  • every solution is a one-shot solution because you don’t have room for trial and error
  • consequently, every solution attempt counts immensely … positively or negatively
  • there is no uber-test of a solution, so the proof is in the execution (my TDD blood froze about now 🙂 )
  • each problem is symptom of another problem, indefinitely, i.e. there is no stop rule.
  • stakeholders all hold different understandings of the domain
  • there is no solution, but the problem is understood only after a solution has been crafted.

And last, but not least … maybe the most telling is

  • Those that are held accountable for the consequences of the solution have no right to be wrong ! Ouch 🙂

I think that some architectural things feel like wicked problems.  Read the work of  Jeff Conklin and Robert Horn, two guys that spend a lot of time researching tools for solving social messes.

Øredev 2008

I’ve mentioned it in bits and pieces before but now that the nice folk at Oredev have more or less finalised their program, I can put the down the talks I will be giving in November 2008.

I certainly did not expect to be doing 4 sessions!  It’s going to be a busy conference but also immense fun.  I hope that I get the time to attend the other talks and learn from some amazing people.  I certainly will be catching up with old friends as well

Top Down SOA: Aligning Business Functions

Yesterday I had a really fun time running a workshop at the IQPC SOA conference on Structuring your SOA Project.  It was interesting to see that SOA is still not clearly understood and that the “silver bullet” answers are a still being sought after by a few.
The heart of my workshop centered on the theme that you cannot steer clear of business or domain knowledge, even if you try to design your services by wrapping existing software assets.  It just has to align to reality in the business, otherwise you will just create another architecture that has a fractured line to the business needs.

The other interesting theme that arose, unintentionally, was that it may well be easier to sneak in SOA by thinking in services and building some solutions covertly.  Once value is delivered and becomes noticeable, then start spreading out to the next cell … almost virally.

I summarised the main thoughts in the article on DZone at http://architects.dzone.com/articles/top-down-soa-aligning-business.

IQPC SOA Conference in Johannesburg

I will be speaking at the IQPC Service Oriented Architecture conference from June 30, 2008 to July 2, 2008 in Johannesburg.
I will be running a full day workshop title Understanding How an SOA Project is Structured. It’s actually a wee bit more than the title suggests … look at the workshop page and see what I mean.

Why not sign up and join in?  It’s going to be fun 🙂

Stranger Danger in the Cloud

There will always be someone who will scream that Cloud Computing is new.  And there’s someone else that will tell you it’s old-school-been-there-done-that.  And there will always be some vendor that will try to sell something too.
Since we shrink in body and mind to the state of children when thrown into a new context, beware of stranger danger.  It’s tempting to follow strangers for cheap candy in the cloud.
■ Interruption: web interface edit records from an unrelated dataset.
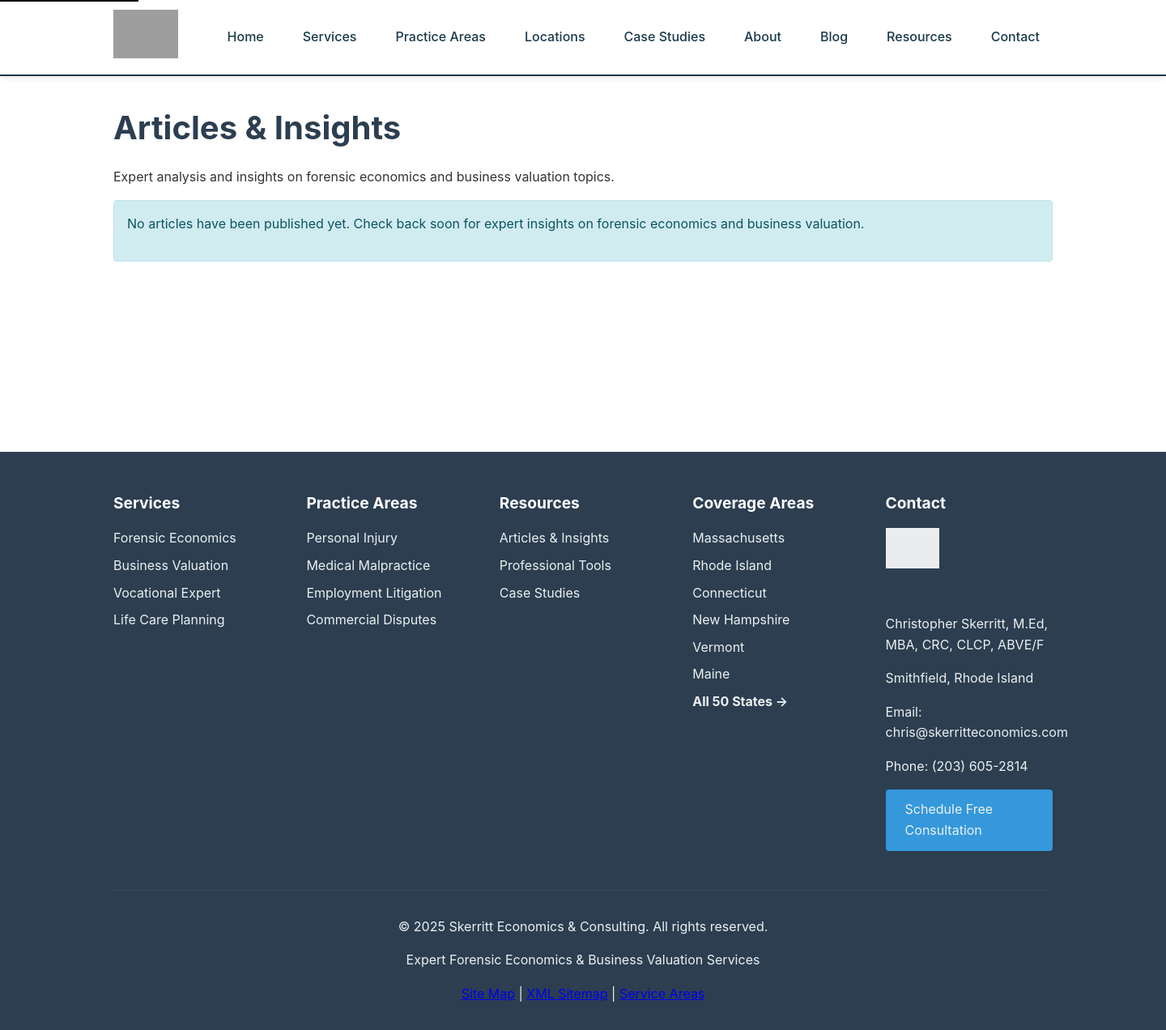
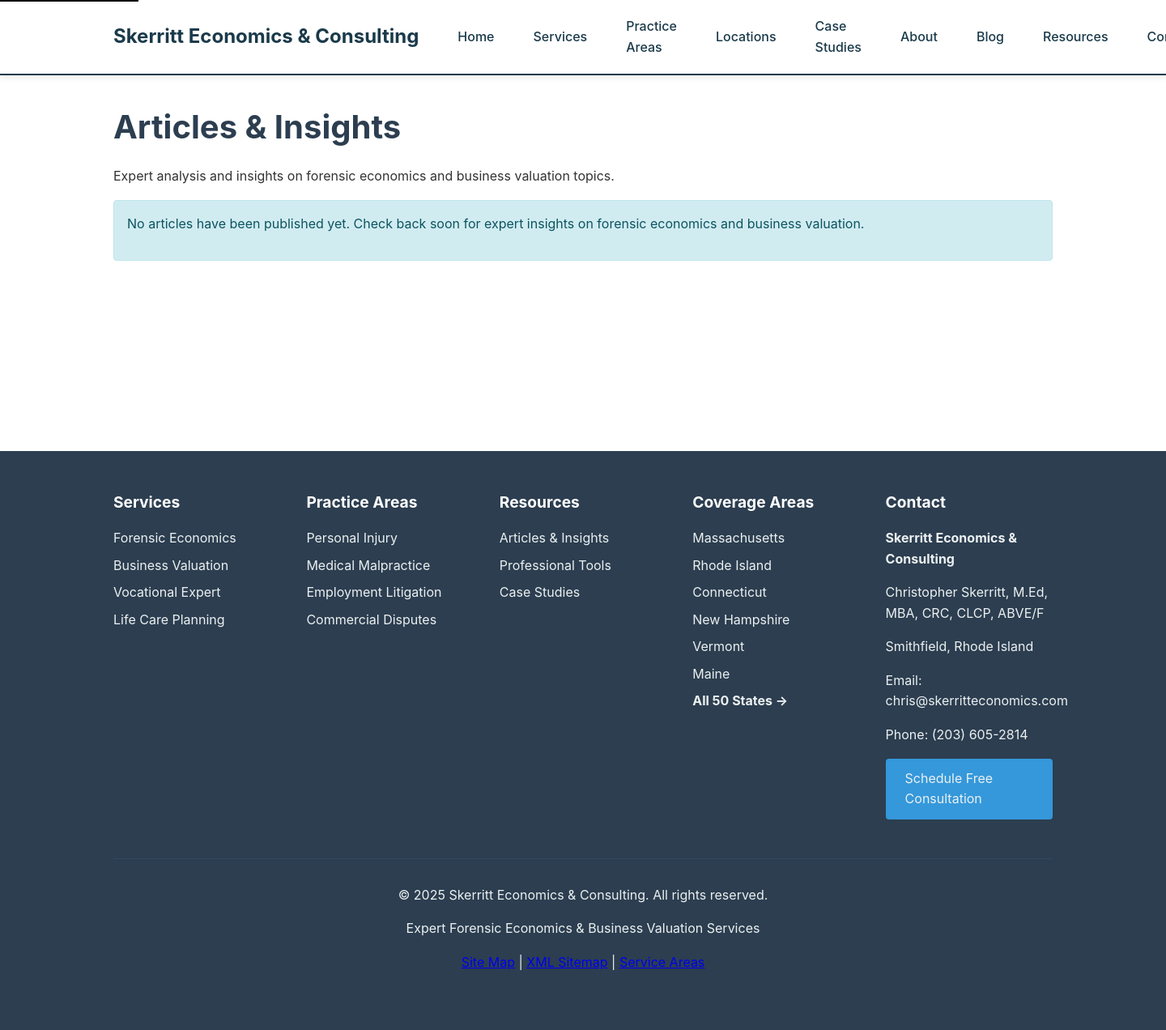
Before and after one commit to cskerritt/skerritt-economics-django, a Django app: template blog/templates/blog/list.html in a window 1440 px wide; the page is wider, and only the part inside the window is pictured. Shown: that part at 81% size. After the commit the page ends 1198 px from the top of that part, so only its background shows below. Run offline with Django 4.2, Linux system fonts and the light colour scheme; the template is opened without the code that fills it, so the values that code supplies are empty; grey boxes are pictures that could not be loaded.

Commit message:
Fix logo display issue - use text fallback
- Removed broken image references since logo file doesn't exist
- Updated navbar to show text-based branding
- Updated footer to show company name instead of missing logo
- Collected static files for deployment

The logo image file needs to be manually saved to:
static/images/skerritt-economics-logo.png

🤖 Generated with [Claude Code](https://claude.ai/code)

Co-Authored-By: Claude <noreply@anthropic.com>

```diff
--- a/templates/partials/_footer.html
+++ b/templates/partials/_footer.html
@@ -45,14 +45,7 @@
 
             <div class="footer-section">
                 <h3>Contact</h3>
-                {% load static %}
-                <div class="footer-logo mb-3">
-                    <img src="{% static 'images/skerritt-economics-logo.png' %}"
-                         alt="Skerritt Economics and Consulting"
-                         class="footer-logo-img"
-                         width="180"
-                         height="72">
-                </div>
+                <p><strong>Skerritt Economics & Consulting</strong></p>
                 <p>Christopher Skerritt, M.Ed, MBA, CRC, CLCP, ABVE/F</p>
                 <p>Smithfield, Rhode Island</p>
                 <p>Email: <a href="mailto:chris@skerritteconomics.com">chris@skerritteconomics.com</a></p>
--- a/templates/partials/_navbar.html
+++ b/templates/partials/_navbar.html
@@ -3,12 +3,7 @@
     <div class="container">
         <div class="navbar-brand">
             <a href="{% url 'home' %}" class="logo-link">
-                <img src="{% static 'images/skerritt-economics-logo.png' %}"
-                     alt="Skerritt Economics and Consulting - SEC Logo"
-                     class="navbar-logo"
-                     width="200"
-                     height="80">
-                <span class="sr-only">Skerritt Economics & Consulting</span>
+                <span class="navbar-text">Skerritt Economics & Consulting</span>
             </a>
         </div>
         <ul class="navbar-menu">
```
And yes, like SOA, we’ve seen and done this before.  But I think it is important that we let the passage of time to gel our experiences and ideas over and over again.  Why?  Because contexts change with time and we can use new contexts to innovate again and again and again.

You’re allowed to think … for yourself … and decide … for yourself.